I thought that the Committee thrashed out the whole of this question. The Bill may not be perfect, but we shall have the privilege of making it so if we can on the report. I am one of those who would like to see progress made in this matter, and I cannot understand why so many members are hostile to so useful a measure. The National Telephone Company have done good work, but we want to see better work done, and this Bill will be conducive to that end, and that is the reason I support this going to the Grand Committee.
§ * MR. CHARLES MCARTHUR (Liverpool, Exchange)
I do not agree with the hon. Member that there is a desire on the 900 part of those who object to this Bill to impede the progress and development of telephonic communication. We desire to accelerate it, but we think the Bill before the House is calculated to rather retard and defeat that object than to accelerate it. I deprecate altogether the personalities which some members have thought fit to indulge in, in the course of this Debate, and I do not believe that anybody taking part in this Debate has been animated by any improper motive in desiring that the Bill should be sent to a Select Committee. Their only desire was that the progress of this Bill should be facilitated. What I wish to point out is that although reference has been made to the Report of the Committee of 1898, it is yet a fact that the Bill does not carry out the recommendations of that Committee.
§ Sin JOHN LENG (Dundee)
rose in his place, and claimed to move, "That the Question be now put"; but
§ * MR. SPEAKER
withheld his assent, because it appeared to him that the House was prepared shortly to come to a decision without that Motion.
§ MR. CHARLES MCARTHUR

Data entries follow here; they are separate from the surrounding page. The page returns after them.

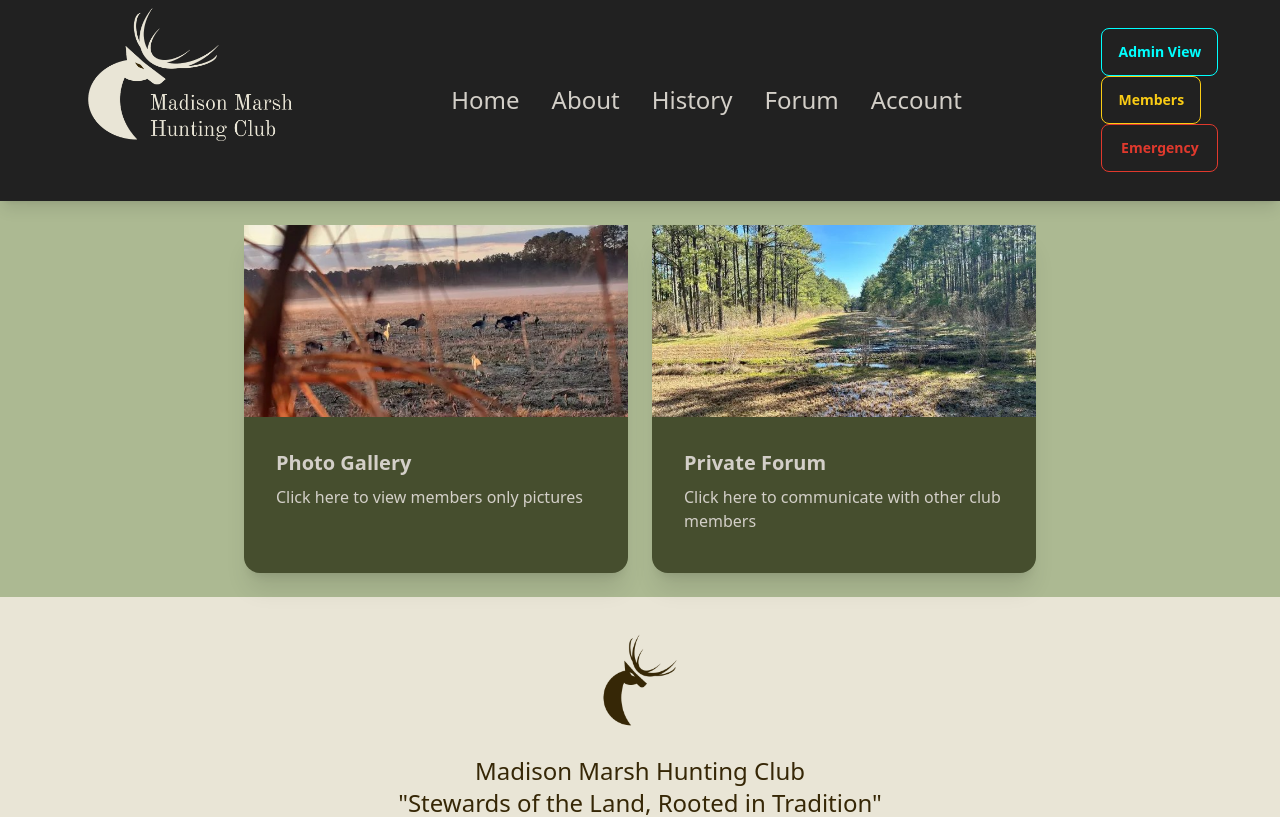
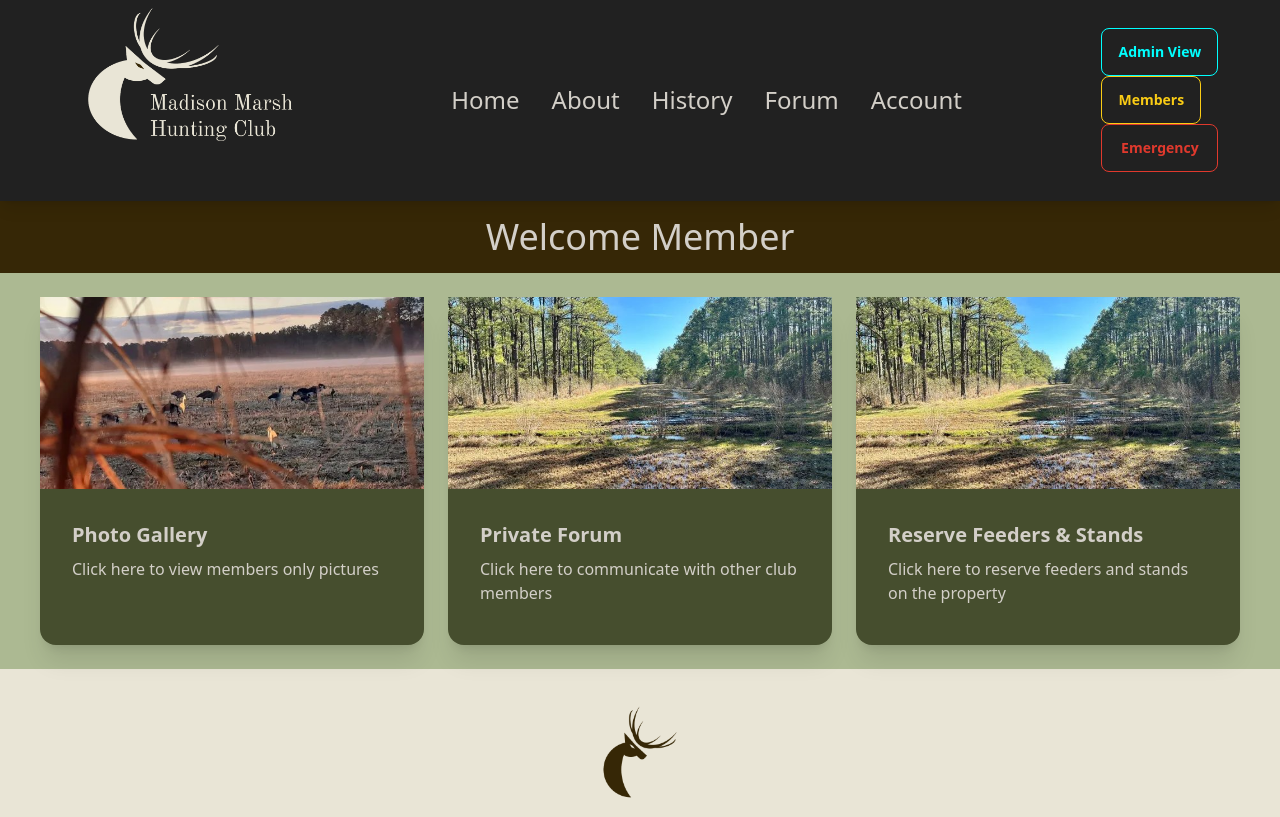
Before and after one commit to MasonH003/madison-marsh-hunting-club-website, a React (Vite) app in the folder madison-marsh/: page /MemberPage in a window 1280 px wide. Shown: the top 817 px of the page. Built offline with nearby package versions, Linux system fonts and the light colour scheme.

Commit message:
Added reserve feeder stand card

```diff
--- a/madison-marsh/src/pages/MemberPage.jsx
+++ b/madison-marsh/src/pages/MemberPage.jsx
@@ -8,6 +8,7 @@ const MemberPage = () => {
   return (
     <div className = "">
         <Header/>
+            <h1 className = "flex flex-row justify-center text-4xl p-4">Welcome Member</h1>
             <div className = "flex flex-row space-x-6 justify-center pt-6 pb-6 bg-accent">
                 <Card
                     imageUrl={birds}
@@ -23,10 +24,17 @@ const MemberPage = () => {
                     description="Click here to communicate with other club members"
                     href = "/ClubRules"
                 />
+                <Card
+                    imageUrl={center}
+                    altText="Reserve Feeders & Stands"
+                    title="Reserve Feeders & Stands"
+                    description="Click here to reserve feeders and stands on the property"
+                    href = "/ClubRules"
+                />
             </div>
         <Footer/>
     </div>
   )
 }
 
-export default MemberPage
+export default MemberPage;
```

One great reason why I think the Bill should be referred to a Select Committee is that many changes have been introduced into it. First, the Sanitary Districts objected, and they were included in the Bill. Then the company promoters and the subscribers had to be satisfied, and finally the National Telephone Company had to be satisfied, and really the only people who now remain out are the advocates of nationalisation. The Bill in its present form is most unsatisfactory.
§ * MR. CHARLES MCARTHUR
I can only ask the Government not to take this leap in the dark. We want further light on this subject, and that can only be obtained by referring the Bill to a Select Committee. On the ground that the Bill does not follow the recommendations of the previous Select Committee, I earnestly press that the matter be referred for further consideration to another Select Committee.
§ MR. COLVILLE (Lanark, N.E.)
I also sat upon the Select Committee of last year, and I have very great pleasure in 901 heartily supporting the right hon. Gentleman who proposes that this Bill should be referred to a Grand Committee. I agree with the hon. Member for Norwich that a reference to a Select Committee would merely mean delay. I differ from the hon. Gentleman who has just sat down, and I think that a proposal to nationalise this very useful and necessary invention would have the effect of indefinitely postponing this Bill, which I trust will be referred to a Grand Committee and passed into law this year.
§ Question put, and agreed to.
§ Main Question put, and agreed to:— Bill committed to the Standing Committee on Trade, etc.